A study has renewed fears that a mountain lake in Tajikistan may spill over, causing potentially disastrous floods across large parts of Central Asia.
The warning comes from a research expedition by Tajik civil defence experts and Russian mountaineers which has just returned from Lake Sarez, more than 3,000 metres (9,843 feet) up in the Pamir mountains.
They say an earthquake in nearby Afghanistan could rupture the natural barrier holding back the lake, unleashing a torrent of water up to 100m (328ft) high, Tajik TV reports.
The resulting flood could surge down the Panj and Amu Darya rivers and devastate large swathes of inhabited land not only in Afghanistan and Tajikistan themselves, but also in neighbouring Uzbekistan and Turkmenistan.
The floods could reach as far down as the Aral Sea, more than 1,000 kilometres (621 miles) away.
Lake Sarez was itself created by a powerful earthquake in 1911.
Its waters are held back by the Usoi natural barrier, a wall of rocks and boulders over 500m (1640ft) high.
Scientists say the lake could disappear just as quickly as it appeared.
The expedition, organized by the Tajik Emergencies Ministry and Russia's International Mountaineering Federation, set out to investigate the likelihood of the Usoi barrier bursting.
It found that an earthquake with an epicentre in Afghanistan could send mudslides and avalanches crashing into the lake.
The resulting wave would be up to 250m (820ft) high and would force water through the lake's natural barrier, Tajik TV said.

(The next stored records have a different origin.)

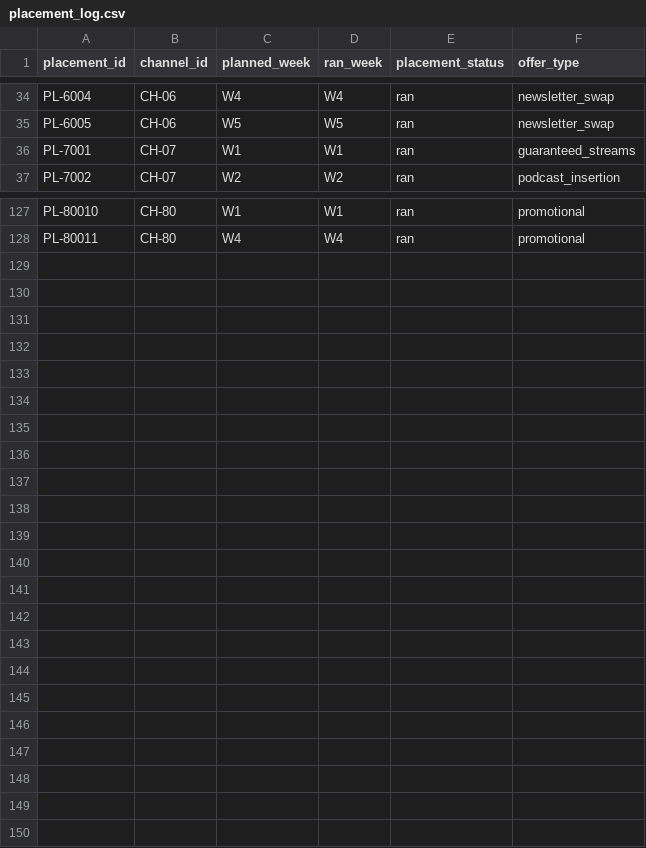
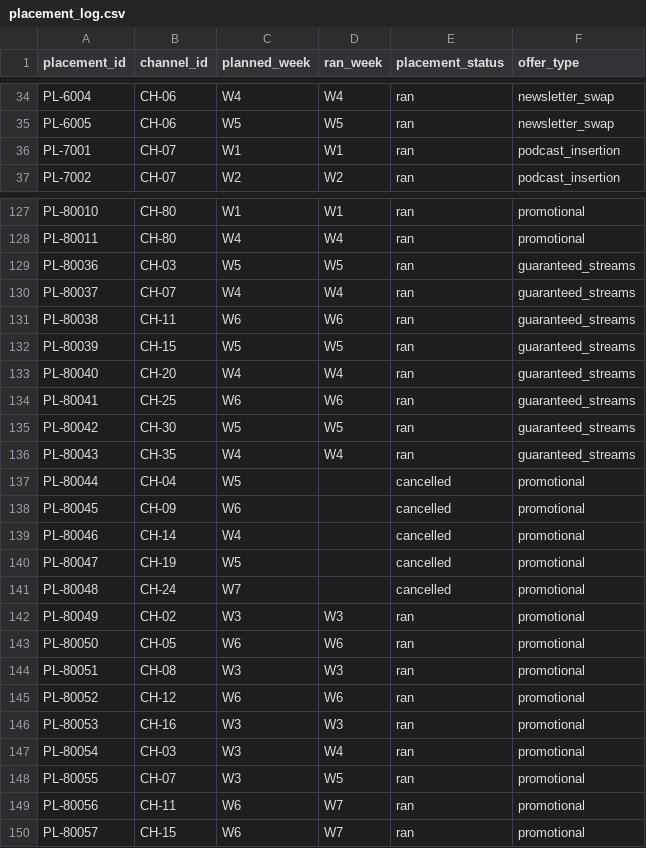
Before and after one commit to muhammady7-netizen/-haseeb-harbor-pipeline, a CSV file: task-sources/bus-b50-v29/environment/input/placement_log.csv, drawn as a sheet; only a part is shown, gaps mark what is left out; the diff covers the shown part only.

Commit message:
bus-b50 v38: EXACT v34 data (60 traps, 167 ledger, 150 placements) + increased timeout (1800/3600) + [^.\n] regex + chmod 700 /tests + same sentence disclosed. PreQC passed, Oracle+GLM running. Target: 0/4.

```diff
--- a/task-sources/bus-b50-v29/environment/input/placement_log.csv
+++ b/task-sources/bus-b50-v29/environment/input/placement_log.csv
@@ -35,3 +35,3 @@ PL-6004,CH-06,W4,W4,ran,newsletter_swap
 PL-6005,CH-06,W5,W5,ran,newsletter_swap
-PL-7001,CH-07,W1,W1,ran,guaranteed_streams
+PL-7001,CH-07,W1,W1,ran,podcast_insertion
 PL-7002,CH-07,W2,W2,ran,podcast_insertion
@@ -128 +128,23 @@ PL-80010,CH-80,W1,W1,ran,promotional
 PL-80011,CH-80,W4,W4,ran,promotional
+PL-80036,CH-03,W5,W5,ran,guaranteed_streams
+PL-80037,CH-07,W4,W4,ran,guaranteed_streams
+PL-80038,CH-11,W6,W6,ran,guaranteed_streams
+PL-80039,CH-15,W5,W5,ran,guaranteed_streams
+PL-80040,CH-20,W4,W4,ran,guaranteed_streams
+PL-80041,CH-25,W6,W6,ran,guaranteed_streams
+PL-80042,CH-30,W5,W5,ran,guaranteed_streams
+PL-80043,CH-35,W4,W4,ran,guaranteed_streams
+PL-80044,CH-04,W5,,cancelled,promotional
+PL-80045,CH-09,W6,,cancelled,promotional
+PL-80046,CH-14,W4,,cancelled,promotional
+PL-80047,CH-19,W5,,cancelled,promotional
+PL-80048,CH-24,W7,,cancelled,promotional
+PL-80049,CH-02,W3,W3,ran,promotional
+PL-80050,CH-05,W6,W6,ran,promotional
+PL-80051,CH-08,W3,W3,ran,promotional
+PL-80052,CH-12,W6,W6,ran,promotional
+PL-80053,CH-16,W3,W3,ran,promotional
+PL-80054,CH-03,W3,W4,ran,promotional
+PL-80055,CH-07,W3,W5,ran,promotional
+PL-80056,CH-11,W6,W7,ran,promotional
+PL-80057,CH-15,W6,W7,ran,promotional
```
Also changed, not shown: 14 edited cells elsewhere in this file, task-sources/bus-b50-v29/environment/input/streaming_ledger.csv, task-sources/bus-b50-v29/solution/files/shortfall_attribution.csv, 7 other files.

If the barrier ruptured, the torrent would cause further landslides in the valley below.
Tajikistan has long been warning of the potential for disaster posed by the lake.
Four years ago, a team of experts funded by the World Bank and the United Nations said the lake could result in the largest flood ever seen.
Tajik President Emomali Rahmonov echoed the fears in a speech to the United Nations in 2000, saying that floods caused by the lake's rupture could make five million people homeless.
Concern has also been expressed in Uzbekistan over the potential threat to the plains of Central Asia.
The region's jumpiness is not surprising, as the area is prone to earthquakes.
In 1999, a quake centred in Afghanistan caused alarm when tremors were registered in the area of Lake Sarez.
In the mid-1990s, the lake's water level was reported to have risen to a critical point after an earthquake caused two rocky overhangs to fall into the lake.
The Russian-Tajik expedition team will publish its final report on 29 August, and a documentary made using its video material is to be shown at events around the world, Tajik TV said.
BBC Monitoring, based in Caversham in southern England, selects and translates information from radio, television, press, news agencies and the Internet from 150 countries in more than 70 languages.